TASK DESCRIPTION »
From the listing below, copy each line where "rounded" occurs.

MATERIAL SHOWN »
━━━━━━━━

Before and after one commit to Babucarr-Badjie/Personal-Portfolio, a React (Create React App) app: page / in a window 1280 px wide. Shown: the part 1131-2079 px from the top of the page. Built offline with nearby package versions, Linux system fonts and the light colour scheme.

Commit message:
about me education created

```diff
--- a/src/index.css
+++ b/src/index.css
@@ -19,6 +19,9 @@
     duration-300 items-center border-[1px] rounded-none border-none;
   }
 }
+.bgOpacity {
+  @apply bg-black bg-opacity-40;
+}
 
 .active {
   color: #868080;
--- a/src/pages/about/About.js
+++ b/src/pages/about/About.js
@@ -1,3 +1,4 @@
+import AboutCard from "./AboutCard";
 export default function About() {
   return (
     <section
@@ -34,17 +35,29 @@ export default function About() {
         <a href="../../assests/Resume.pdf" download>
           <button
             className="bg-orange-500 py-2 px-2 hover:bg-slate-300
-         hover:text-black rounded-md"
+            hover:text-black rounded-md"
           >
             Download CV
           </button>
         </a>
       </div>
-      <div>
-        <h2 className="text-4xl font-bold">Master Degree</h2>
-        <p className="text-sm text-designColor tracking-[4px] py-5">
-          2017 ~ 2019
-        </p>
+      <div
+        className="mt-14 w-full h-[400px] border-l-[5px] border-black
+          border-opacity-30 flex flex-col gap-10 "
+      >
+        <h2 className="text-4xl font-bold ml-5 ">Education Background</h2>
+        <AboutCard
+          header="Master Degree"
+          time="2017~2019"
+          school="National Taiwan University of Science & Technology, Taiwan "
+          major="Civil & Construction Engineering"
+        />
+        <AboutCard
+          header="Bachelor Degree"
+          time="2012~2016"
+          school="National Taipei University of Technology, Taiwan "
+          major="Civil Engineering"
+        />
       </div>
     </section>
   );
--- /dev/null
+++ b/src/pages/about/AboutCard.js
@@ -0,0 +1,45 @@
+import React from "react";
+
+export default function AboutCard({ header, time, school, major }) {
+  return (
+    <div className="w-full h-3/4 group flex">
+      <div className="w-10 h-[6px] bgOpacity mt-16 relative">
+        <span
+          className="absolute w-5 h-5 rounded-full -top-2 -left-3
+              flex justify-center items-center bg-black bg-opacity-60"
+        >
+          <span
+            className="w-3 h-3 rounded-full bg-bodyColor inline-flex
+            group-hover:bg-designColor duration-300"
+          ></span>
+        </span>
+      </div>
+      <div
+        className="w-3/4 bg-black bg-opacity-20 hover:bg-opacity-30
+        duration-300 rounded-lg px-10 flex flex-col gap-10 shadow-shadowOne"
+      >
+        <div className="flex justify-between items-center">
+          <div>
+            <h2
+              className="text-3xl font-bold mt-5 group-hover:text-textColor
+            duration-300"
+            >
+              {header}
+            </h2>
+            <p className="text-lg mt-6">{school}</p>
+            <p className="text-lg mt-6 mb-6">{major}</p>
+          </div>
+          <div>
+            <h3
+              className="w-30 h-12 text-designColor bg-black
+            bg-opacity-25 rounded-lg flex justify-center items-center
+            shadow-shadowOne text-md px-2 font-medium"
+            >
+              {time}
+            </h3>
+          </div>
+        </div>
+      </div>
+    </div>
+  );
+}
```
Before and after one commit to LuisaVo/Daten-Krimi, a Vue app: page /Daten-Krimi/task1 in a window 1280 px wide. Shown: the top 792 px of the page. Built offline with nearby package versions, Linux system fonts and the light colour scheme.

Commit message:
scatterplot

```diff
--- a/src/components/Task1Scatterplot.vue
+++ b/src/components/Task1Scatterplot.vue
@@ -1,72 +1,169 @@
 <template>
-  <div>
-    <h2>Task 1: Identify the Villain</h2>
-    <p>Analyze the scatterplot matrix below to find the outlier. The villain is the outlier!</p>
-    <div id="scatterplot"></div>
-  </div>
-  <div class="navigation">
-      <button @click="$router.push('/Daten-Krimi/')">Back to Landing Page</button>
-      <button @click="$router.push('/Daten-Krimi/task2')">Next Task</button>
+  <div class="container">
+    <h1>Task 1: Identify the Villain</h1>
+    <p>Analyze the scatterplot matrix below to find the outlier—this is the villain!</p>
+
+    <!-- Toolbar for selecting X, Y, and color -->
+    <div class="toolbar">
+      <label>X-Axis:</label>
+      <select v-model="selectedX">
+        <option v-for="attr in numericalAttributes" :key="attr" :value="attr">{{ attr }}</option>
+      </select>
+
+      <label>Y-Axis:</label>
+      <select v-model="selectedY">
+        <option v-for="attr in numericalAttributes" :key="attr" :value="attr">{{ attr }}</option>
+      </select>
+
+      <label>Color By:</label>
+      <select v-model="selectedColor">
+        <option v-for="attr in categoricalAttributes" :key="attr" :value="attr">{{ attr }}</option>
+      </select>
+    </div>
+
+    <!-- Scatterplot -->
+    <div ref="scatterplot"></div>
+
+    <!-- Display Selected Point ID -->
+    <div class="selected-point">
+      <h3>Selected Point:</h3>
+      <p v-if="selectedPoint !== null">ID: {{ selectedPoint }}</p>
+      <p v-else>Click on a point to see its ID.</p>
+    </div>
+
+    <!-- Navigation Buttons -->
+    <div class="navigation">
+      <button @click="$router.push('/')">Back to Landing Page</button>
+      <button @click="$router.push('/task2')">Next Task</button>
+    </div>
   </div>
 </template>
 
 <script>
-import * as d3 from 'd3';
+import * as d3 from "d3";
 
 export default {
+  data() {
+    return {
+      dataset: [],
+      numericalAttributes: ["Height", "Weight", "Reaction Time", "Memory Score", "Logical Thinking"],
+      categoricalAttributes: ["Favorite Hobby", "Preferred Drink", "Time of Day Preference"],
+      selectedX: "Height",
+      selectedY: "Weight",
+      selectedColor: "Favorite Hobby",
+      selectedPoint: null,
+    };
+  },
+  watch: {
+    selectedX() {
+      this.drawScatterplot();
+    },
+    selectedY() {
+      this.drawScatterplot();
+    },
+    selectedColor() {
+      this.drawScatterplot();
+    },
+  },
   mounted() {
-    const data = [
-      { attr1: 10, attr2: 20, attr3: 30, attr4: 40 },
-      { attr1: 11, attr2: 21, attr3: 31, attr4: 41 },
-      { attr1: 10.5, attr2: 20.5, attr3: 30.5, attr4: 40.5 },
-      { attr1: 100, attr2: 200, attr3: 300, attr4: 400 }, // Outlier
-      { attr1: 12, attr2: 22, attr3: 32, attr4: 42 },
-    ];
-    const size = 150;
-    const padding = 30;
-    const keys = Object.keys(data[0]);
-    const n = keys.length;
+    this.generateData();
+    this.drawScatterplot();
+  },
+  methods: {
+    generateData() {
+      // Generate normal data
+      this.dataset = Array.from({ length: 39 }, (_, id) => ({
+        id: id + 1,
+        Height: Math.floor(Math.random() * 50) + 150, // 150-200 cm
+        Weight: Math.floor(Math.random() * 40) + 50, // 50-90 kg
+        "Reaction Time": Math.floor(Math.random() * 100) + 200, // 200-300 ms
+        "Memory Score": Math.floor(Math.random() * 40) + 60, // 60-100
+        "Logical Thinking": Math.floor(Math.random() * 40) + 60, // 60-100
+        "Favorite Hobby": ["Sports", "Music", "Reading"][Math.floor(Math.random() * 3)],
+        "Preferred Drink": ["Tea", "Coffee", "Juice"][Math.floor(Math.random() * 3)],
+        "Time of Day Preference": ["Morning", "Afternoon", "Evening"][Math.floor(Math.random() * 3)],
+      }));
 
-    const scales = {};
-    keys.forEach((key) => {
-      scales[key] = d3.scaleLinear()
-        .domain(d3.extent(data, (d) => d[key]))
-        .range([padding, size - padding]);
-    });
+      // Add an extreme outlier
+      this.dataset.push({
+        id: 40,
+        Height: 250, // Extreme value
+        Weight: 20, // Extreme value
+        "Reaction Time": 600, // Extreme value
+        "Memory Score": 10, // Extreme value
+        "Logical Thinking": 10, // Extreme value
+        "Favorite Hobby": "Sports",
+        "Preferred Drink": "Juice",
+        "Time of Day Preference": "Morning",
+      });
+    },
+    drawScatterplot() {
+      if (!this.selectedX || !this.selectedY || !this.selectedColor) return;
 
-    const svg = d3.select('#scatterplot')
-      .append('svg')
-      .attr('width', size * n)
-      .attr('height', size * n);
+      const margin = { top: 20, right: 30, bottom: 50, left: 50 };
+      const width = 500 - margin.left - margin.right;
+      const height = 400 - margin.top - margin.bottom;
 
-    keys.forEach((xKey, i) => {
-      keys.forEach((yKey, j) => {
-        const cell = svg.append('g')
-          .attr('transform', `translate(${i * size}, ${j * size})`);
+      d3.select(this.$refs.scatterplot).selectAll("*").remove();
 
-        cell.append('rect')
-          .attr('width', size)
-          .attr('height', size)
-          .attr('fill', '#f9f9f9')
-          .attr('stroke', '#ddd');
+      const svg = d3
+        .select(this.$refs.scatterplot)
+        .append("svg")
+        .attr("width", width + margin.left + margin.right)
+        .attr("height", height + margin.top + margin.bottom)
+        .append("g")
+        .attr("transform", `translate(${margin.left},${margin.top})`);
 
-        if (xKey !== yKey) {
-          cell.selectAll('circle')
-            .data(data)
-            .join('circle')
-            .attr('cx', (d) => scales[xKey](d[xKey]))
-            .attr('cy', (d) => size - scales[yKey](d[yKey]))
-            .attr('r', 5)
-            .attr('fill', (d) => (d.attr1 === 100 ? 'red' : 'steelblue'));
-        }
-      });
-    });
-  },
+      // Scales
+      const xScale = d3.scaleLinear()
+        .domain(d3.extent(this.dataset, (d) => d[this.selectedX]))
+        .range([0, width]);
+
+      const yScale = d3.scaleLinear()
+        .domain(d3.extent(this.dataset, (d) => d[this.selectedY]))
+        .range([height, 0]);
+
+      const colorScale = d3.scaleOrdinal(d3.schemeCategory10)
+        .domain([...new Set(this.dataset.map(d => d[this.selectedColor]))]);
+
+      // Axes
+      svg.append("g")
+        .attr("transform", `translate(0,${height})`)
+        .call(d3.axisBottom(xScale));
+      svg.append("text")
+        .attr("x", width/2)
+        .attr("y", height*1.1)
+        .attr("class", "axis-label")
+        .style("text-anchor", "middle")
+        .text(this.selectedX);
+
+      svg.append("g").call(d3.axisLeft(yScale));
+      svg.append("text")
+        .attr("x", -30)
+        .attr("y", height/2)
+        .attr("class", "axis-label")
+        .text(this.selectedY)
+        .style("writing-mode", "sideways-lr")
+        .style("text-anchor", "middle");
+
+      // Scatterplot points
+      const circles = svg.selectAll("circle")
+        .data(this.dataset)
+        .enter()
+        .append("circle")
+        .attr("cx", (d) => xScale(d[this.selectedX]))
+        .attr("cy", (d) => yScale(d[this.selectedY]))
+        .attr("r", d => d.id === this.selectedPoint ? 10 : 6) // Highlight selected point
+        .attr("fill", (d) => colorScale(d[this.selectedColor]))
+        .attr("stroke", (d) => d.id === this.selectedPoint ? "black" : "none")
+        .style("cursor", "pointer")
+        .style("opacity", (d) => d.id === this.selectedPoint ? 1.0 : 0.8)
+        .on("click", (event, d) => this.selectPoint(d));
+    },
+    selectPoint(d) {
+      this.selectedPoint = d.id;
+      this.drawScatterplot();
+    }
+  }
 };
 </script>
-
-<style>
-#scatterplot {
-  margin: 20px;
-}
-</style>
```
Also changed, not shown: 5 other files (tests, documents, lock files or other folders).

━━━━━━━━

TASK RESULT »
     duration-300 items-center border-[1px] rounded-none border-none;
-         hover:text-black rounded-md"
+            hover:text-black rounded-md"
+          className="absolute w-5 h-5 rounded-full -top-2 -left-3
+            className="w-3 h-3 rounded-full bg-bodyColor inline-flex
+        duration-300 rounded-lg px-10 flex flex-col gap-10 shadow-shadowOne"
+            bg-opacity-25 rounded-lg flex justify-center items-center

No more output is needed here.